Wenliang became one of the most visible figures in the early days of the outbreak in Wuhan when he tried to sound the alarm about its appearance, but was reprimanded by police for “spreading rumours.”
The 34-year-old’s death from the virus on Feb. 7 led to a rare expressions of anger online and outpouring of public mourning.
However, when President Xi Jinping honoured the “heroes” of the “people’s war” against the virus in September, there was no mention of Li’s contribution.
While people on the streets around Li’s hospital say life in the city has mostly returned to its usual rhythm, they still revere Li for his actions.
“He was the first to tell us about the virus,” said Li Pan, 24, who owns an online store.
“He must have considered the impact would be huge, but he still raised the alarm. That was really brave,” Li said.
Ji Penghui, a 34 year-old designer, said he heard about Li’s warning in the early days and rushed to stock up on masks before the officials spoke openly about the virus.
“The public strongly acknowledges him, and personally, I think he should receive more official honours, rather than being treated as what he did is already in the past” Ji said.
Ji said. though the government made mistakes in the early stages, but it has handled it well since.
The origins of the virus have become highly politicised, and some Chinese diplomats and state media have thrown support behind theories that the virus potentially originated in another country.
While 80-year-old Qian Wende said he does not know where the virus came from, he regards Li as a hero.

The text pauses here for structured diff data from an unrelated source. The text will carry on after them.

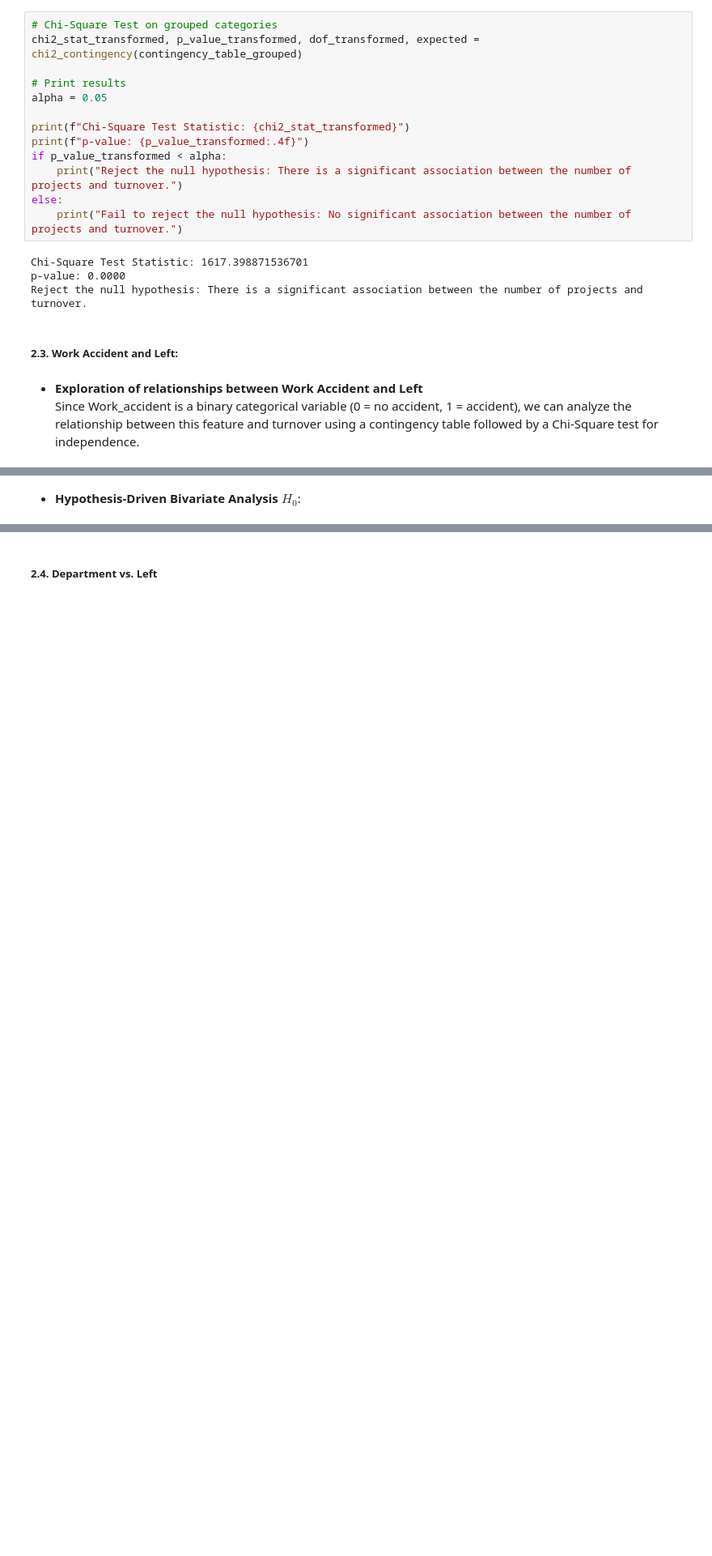
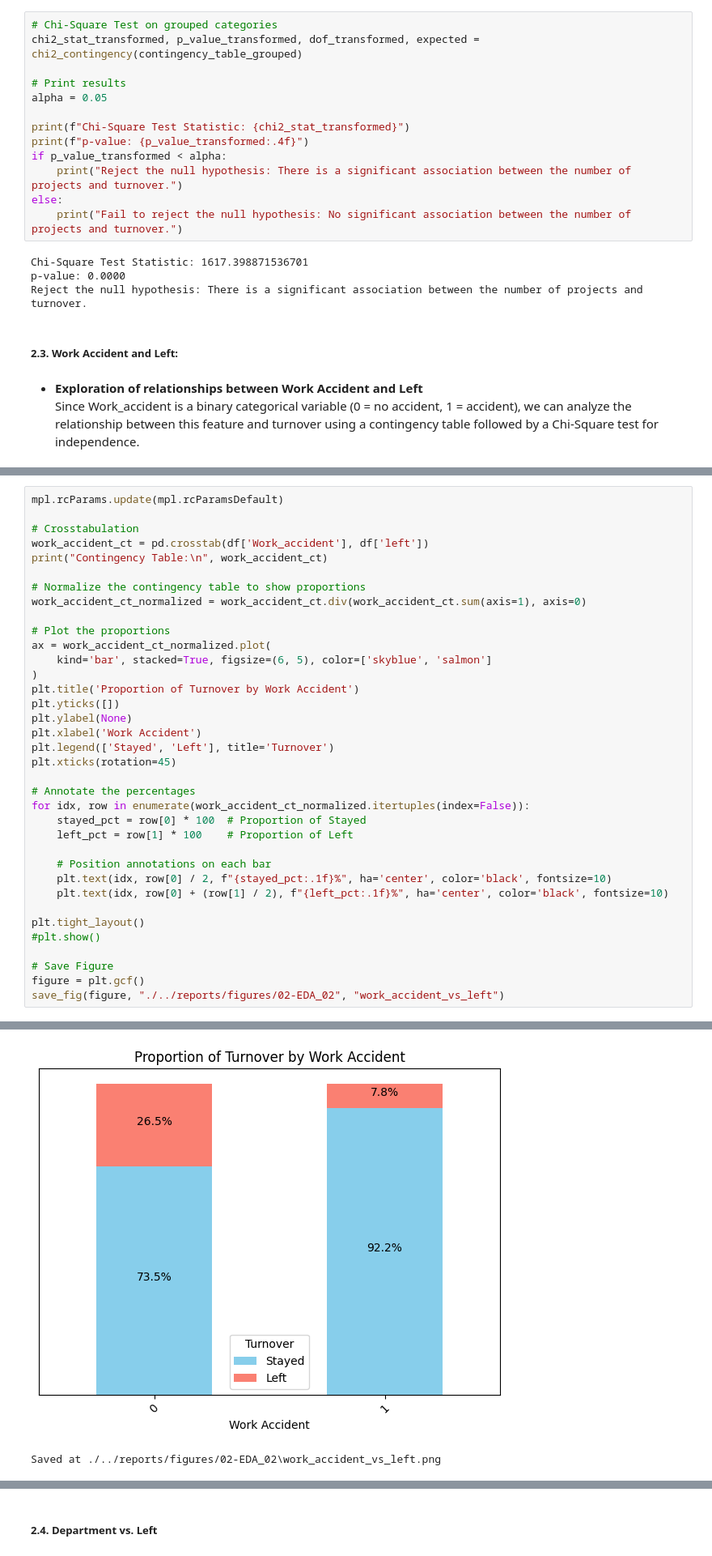
Before and after one commit to fausstoo/employee-churn-prediction-model, a Jupyter notebook: notebooks/EDA_02.ipynb, the cells around one changed output, grey strips where cells are left out. Shown at 81% size. Cells and saved outputs as stored; diff of their text form; blank space fills up the shorter version.

```diff
--- a/notebooks/EDA_02.ipynb
+++ b/notebooks/EDA_02.ipynb
@@ -1031,3 +1037,37 @@ Saved at ./../reports/figures/02-EDA_02\work_accident_vs_left.png
-# %% [markdown]
-- **Hypothesis-Driven Bivariate Analysis**
-$H_0$:
+# %%
+mpl.rcParams.update(mpl.rcParamsDefault)
+
+# Crosstabulation
+work_accident_ct = pd.crosstab(df['Work_accident'], df['left'])
+print("Contingency Table:\n", work_accident_ct)
+
+# Normalize the contingency table to show proportions
+work_accident_ct_normalized = work_accident_ct.div(work_accident_ct.sum(axis=1), axis=0)
+
+# Plot the proportions
+ax = work_accident_ct_normalized.plot(
+    kind='bar', stacked=True, figsize=(6, 5), color=['skyblue', 'salmon']
+)
+plt.title('Proportion of Turnover by Work Accident')
+plt.yticks([])
+plt.ylabel(None)
+plt.xlabel('Work Accident')
+plt.legend(['Stayed', 'Left'], title='Turnover')
+plt.xticks(rotation=45)
+
+# Annotate the percentages
+for idx, row in enumerate(work_accident_ct_normalized.itertuples(index=False)):
+    stayed_pct = row[0] * 100  # Proportion of Stayed
+    left_pct = row[1] * 100    # Proportion of Left
+
+    # Position annotations on each bar
+    plt.text(idx, row[0] / 2, f"{stayed_pct:.1f}%", ha='center', color='black', fontsize=10)
+    plt.text(idx, row[0] + (row[1] / 2), f"{left_pct:.1f}%", ha='center', color='black', fontsize=10)
+
+plt.tight_layout()
+#plt.show()
+
+# Save Figure
+figure = plt.gcf()
+save_fig(figure, "./../reports/figures/02-EDA_02", "work_accident_vs_left")
+# %% [output]
@@ -1033,0 +1079,2 @@ $H_0$:
+[figure, added]
+Saved at ./../reports/figures/02-EDA_02\work_accident_vs_left.png
```
Also changed, not shown: parts of 24 cells of this notebook.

“We should be commemorating his contribution to fighting the pandemic,” he said.